Start first thing in the morning


Breakfast is one of the most skipped meals among American adults. As life has progressively gotten faster every day, eating is often skipped to get on with the day. Yet, as children, we are taught to always eat our breakfast before we go to school. Coffee is great, but we need more.


If you are jump up and run kind of person, keep a loaf of bread or bagels besides your toaster with some soft butter or sugar free jam. While you are putting on your shoes, toast your bread, put your topping on, and head out. If you are looking for something heartier, make breakfast burritos. Include veggies and eggs for added protein. This is also a great activity to do with the children. Create an assembly line and make enough for the week. Now the kids can tell their friends they made their own breakfast. It is a win-win. 


Do not fall back to old habits on your days off


When we do have a chance to relax and sleep in, old habits tend to creep up. This is the best time to check your diet. Use this time to try new healthy recipes and incorporate it into your weekly meals. This is also a good time to pack snacks when on the go. 


Treat yourself to a well-balanced meal a few times a week. Salmon and asparagus are great on the BBQ. For indoor meals try using your crockpot. A hearty stew with lots of vegetables is always a welcome meal. 


Use smaller plates


When plating your food, put it on a salad plate as opposed to a dinner plate. This convinces the brain that there is more food on the smaller plate, causing you to think your full when finished. This is called the Delboeuf illusion. It is the illusion our brains tell our hunger levels. When the same amount of food on large and small plates, is presented to the consumer, the consumer inevitably chooses the smaller plate believing they are getting more food. 

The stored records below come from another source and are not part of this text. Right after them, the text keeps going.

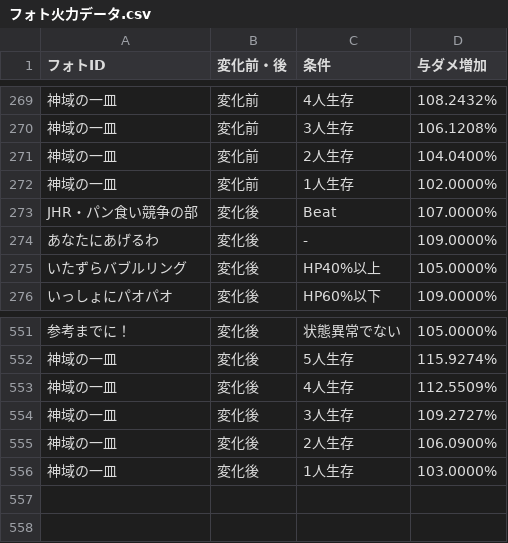
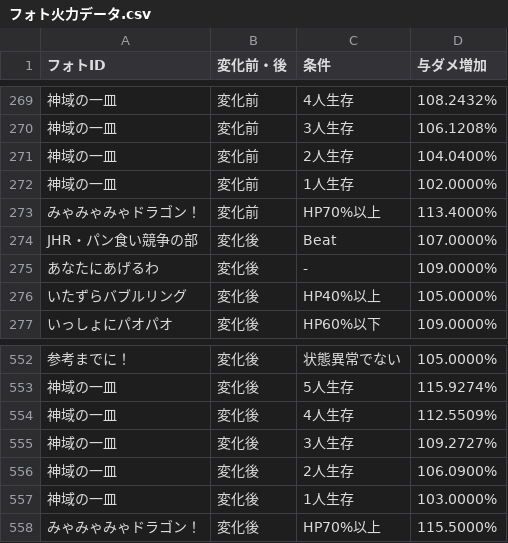
Before and after one commit to reamkf/wiki-nanodesu, a CSV file: csv/フォト火力データ.csv, drawn as a sheet; only a part is shown, gaps mark what is left out; the diff names each change by its address in the sheet, - before the commit and + after, or states it on an @@ line.

```diff
--- a/csv/フォト火力データ.csv
+++ b/csv/フォト火力データ.csv
+row 273: みゃみゃみゃドラゴン！ | 変化前 | HP70%以上 | 113.4000%
+row 558: みゃみゃみゃドラゴン！ | 変化後 | HP70%以上 | 115.5000%
```
Also changed, not shown: csv/フォトデータ.csv, csv/フレンズデータ.csv.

Next time you are having a healthy dinner at home, use the smaller plate for your main course and the larger plate for salad or vegetables. When dining out, ask for a side plate for your meal. If you are still hungry later, you will have leftovers to reach for. 


Go after the rainbow


This idea works great on salads and for snacks. The Centers for Disease Control recommend, “…federal guidelines recommend that adults eat at least 1.5 to 2 cups per day of fruit and 2 to 3 cups per day of vegetables.”


When making your next salad, add some red peppers and mushrooms for added protein. When craving something sweet, make yourself a fruit bar. Add fresh sliced strawberries, blueberries, and bananas to a Greek yogurt. For added crunch add some low-fat granola. Each week try something new and begin enjoying eating fruits and vegetables again. 

 

In Conclusion 

 

Make sure you check in with your body when changing your diet. The idea is to change your habits, and way of thinking about food. Before long, you will enjoy the idea of cooking good food and eating healthier. As French Author Francois de La Rochefoucauld once quoted, “To eat is a necessity, but to eat intelligently is an art.”